Greear narrowly lost the election for president in 2016, and has been viewed by many Southern Baptists as the inevitable winner this time. Hemphill was nominated by some veteran SBC leaders who view him as less likely to propose potentially divisive changes such as overreaction to #MeToo.
As the two-day meeting begins, advocates of a greater role for women in the SBC plan a protest rally outside the convention center. Rally organizers want the SBC to create a database of clergy sex-offenders and require all pastors and seminarians to undergo training on how to address domestic abuse and sexual assault.
Paige Patterson, the central figure in the most prominent of the SBC’s #MeToo cases, had been scheduled to deliver the featured sermon at the national meeting. However, he withdrew from that role Friday, heeding a request from other SBC leaders.
Patterson was recently dismissed as president of Southwestern Baptist Theological Seminary in Texas because of his response to two rape allegations made years apart by students. He also was accused of making improper remarks about a teenage girl’s body and contending that women who are in abusive relationships should almost always stay with their husbands.
SBC leaders say there are many more cases.
“The avalanche of sexual misconduct that has come to light in recent weeks is almost too much to bear,” the Rev. Albert Mohler, president of the Southern Baptist Theological Seminary, wrote in a recent blog post.
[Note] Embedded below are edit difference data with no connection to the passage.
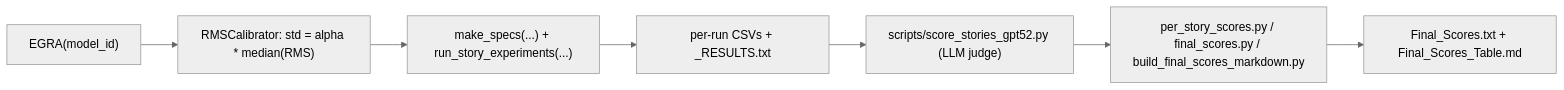
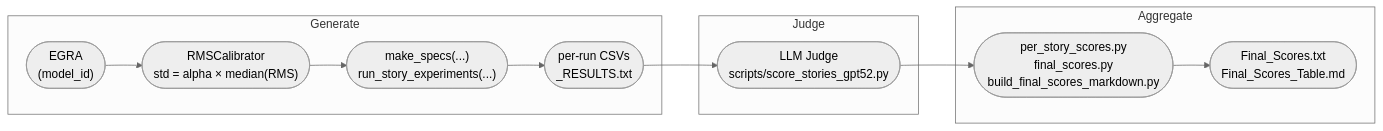
The diagram in README.md (haziq-exe/NoiseEGRA), drawn with Mermaid (neutral theme) before and after one commit. The commit also changed other lines of this file and 1 other file, not shown here.

Commit message:
Add diagram

````diff
--- a/README.md
+++ b/README.md
@@ -86,9 +95,23 @@
 ```mermaid
 flowchart LR
-    A["EGRA(model_id)"] --> B["RMSCalibrator: std = alpha * median(RMS)"]
-    B --> C["make_specs(...) + run_story_experiments(...)"]
-    C --> D["per-run CSVs + <model>_RESULTS.txt"]
-    D --> E["scripts/score_stories_gpt52.py (LLM judge)"]
-    E --> F["per_story_scores.py / final_scores.py / build_final_scores_markdown.py"]
-    F --> G["Final_Scores.txt + Final_Scores_Table.md"]
+
+    subgraph Generate
+        A(["EGRA<br/>(model_id)"])
+        B(["RMSCalibrator<br/>std = alpha × median(RMS)"])
+        C(["make_specs(...)<br/>run_story_experiments(...)"])
+        D(["per-run CSVs<br/><model>_RESULTS.txt"])
+        A --> B --> C --> D
+    end
+
+    subgraph Judge
+        E(["LLM Judge<br/>scripts/score_stories_gpt52.py"])
+    end
+
+    subgraph Aggregate
+        F(["per_story_scores.py<br/>final_scores.py<br/>build_final_scores_markdown.py"])
+        G(["Final_Scores.txt<br/>Final_Scores_Table.md"])
+        F --> G
+    end
+
+    D --> E --> F
 ```
````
In addition to its debates about gender roles, the SBC has struggled to overcome its history as a denomination formed in defense of slaveholders.
On Monday, SBC leaders announced they would expel the Raleigh White Baptist Church in Albany, Georgia, because of racial discrimination.
According to Baptist Press, the SBC’s official news service, the Raleigh White congregation agreed three years ago to share its space with a predominantly black congregation, but conflicts arose. In March, when some of the black worshippers arrived at the church unexpectedly, a black female was told to use the restroom at a nearby convenience store, rather than the restroom in the church.
Sing Oldham, an SBC spokesman, said he believed it was the first time the SBC had expelled a church on racism-related grounds.